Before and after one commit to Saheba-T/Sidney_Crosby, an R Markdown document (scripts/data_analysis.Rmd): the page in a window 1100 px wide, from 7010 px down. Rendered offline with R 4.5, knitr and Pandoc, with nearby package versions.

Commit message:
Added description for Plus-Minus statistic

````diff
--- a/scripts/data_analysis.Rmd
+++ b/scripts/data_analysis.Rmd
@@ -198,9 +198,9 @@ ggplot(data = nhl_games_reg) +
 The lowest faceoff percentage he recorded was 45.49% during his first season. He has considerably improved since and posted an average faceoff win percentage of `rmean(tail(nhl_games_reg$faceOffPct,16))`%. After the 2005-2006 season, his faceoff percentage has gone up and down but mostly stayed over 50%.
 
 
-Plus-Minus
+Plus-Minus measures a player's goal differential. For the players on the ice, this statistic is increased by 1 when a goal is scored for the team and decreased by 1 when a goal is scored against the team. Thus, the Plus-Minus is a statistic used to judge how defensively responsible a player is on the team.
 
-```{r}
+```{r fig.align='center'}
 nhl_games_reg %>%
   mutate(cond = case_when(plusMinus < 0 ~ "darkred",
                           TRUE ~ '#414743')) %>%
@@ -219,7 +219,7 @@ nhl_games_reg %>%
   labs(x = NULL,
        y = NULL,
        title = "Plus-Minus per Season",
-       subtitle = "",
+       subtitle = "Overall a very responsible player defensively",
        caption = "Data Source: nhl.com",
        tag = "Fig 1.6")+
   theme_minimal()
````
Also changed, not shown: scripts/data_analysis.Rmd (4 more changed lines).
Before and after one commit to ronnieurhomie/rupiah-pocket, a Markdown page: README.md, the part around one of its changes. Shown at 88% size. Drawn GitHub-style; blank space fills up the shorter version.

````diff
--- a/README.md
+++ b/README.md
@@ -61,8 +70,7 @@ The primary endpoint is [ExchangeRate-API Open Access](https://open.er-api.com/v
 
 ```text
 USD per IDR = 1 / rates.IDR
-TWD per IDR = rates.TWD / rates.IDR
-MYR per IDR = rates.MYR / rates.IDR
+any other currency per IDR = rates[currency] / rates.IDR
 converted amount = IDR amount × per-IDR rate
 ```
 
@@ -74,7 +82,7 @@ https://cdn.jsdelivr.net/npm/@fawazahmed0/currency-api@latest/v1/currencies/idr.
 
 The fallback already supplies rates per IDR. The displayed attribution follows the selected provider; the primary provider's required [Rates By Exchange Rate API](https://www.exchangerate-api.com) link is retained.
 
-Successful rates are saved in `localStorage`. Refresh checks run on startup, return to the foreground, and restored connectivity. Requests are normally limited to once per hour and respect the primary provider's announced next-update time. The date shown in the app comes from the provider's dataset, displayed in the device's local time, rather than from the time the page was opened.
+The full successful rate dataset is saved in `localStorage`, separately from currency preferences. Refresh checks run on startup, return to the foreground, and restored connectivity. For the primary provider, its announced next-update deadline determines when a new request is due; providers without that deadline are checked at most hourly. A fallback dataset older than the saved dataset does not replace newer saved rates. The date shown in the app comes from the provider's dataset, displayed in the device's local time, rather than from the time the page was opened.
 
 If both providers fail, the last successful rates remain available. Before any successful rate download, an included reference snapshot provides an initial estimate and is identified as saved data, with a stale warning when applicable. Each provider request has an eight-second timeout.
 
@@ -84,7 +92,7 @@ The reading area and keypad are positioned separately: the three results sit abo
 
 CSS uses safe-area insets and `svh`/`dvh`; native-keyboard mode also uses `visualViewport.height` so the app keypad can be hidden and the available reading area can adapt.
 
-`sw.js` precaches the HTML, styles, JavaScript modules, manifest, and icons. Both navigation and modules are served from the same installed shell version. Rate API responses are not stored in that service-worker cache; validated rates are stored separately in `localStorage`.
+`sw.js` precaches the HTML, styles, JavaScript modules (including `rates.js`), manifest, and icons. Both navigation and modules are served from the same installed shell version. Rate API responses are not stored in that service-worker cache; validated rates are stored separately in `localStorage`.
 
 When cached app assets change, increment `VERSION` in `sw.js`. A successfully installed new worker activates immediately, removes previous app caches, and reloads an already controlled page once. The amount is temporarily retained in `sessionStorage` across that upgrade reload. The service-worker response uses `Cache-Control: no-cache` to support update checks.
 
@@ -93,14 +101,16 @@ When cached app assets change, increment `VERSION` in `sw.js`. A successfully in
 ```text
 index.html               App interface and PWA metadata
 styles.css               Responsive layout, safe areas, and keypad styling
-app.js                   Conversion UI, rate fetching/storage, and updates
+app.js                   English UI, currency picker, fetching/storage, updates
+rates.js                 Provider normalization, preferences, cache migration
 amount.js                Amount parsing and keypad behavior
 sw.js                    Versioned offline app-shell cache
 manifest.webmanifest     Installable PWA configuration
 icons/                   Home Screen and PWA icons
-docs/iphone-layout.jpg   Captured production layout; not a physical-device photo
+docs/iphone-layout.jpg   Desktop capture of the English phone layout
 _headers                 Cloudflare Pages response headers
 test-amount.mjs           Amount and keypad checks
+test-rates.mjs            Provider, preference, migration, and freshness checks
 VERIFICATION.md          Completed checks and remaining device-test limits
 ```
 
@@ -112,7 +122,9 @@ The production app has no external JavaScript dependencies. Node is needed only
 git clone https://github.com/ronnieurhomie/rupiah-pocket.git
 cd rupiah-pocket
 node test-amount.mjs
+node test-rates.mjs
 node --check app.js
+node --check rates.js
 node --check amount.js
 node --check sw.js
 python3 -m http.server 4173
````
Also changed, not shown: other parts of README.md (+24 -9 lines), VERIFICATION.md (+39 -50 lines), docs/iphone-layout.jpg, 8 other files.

PROBLEM DETAILS >>
Run a filter over the data above and keep each line that contains the word "keypad".

EXERCISE RESPONSE >>
@@ -84,7 +92,7 @@ The reading area and keypad are positioned separately: the three results sit abo
 CSS uses safe-area insets and `svh`/`dvh`; native-keyboard mode also uses `visualViewport.height` so the app keypad can be hidden and the available reading area can adapt.
 styles.css               Responsive layout, safe areas, and keypad styling
 amount.js                Amount parsing and keypad behavior
 test-amount.mjs           Amount and keypad checks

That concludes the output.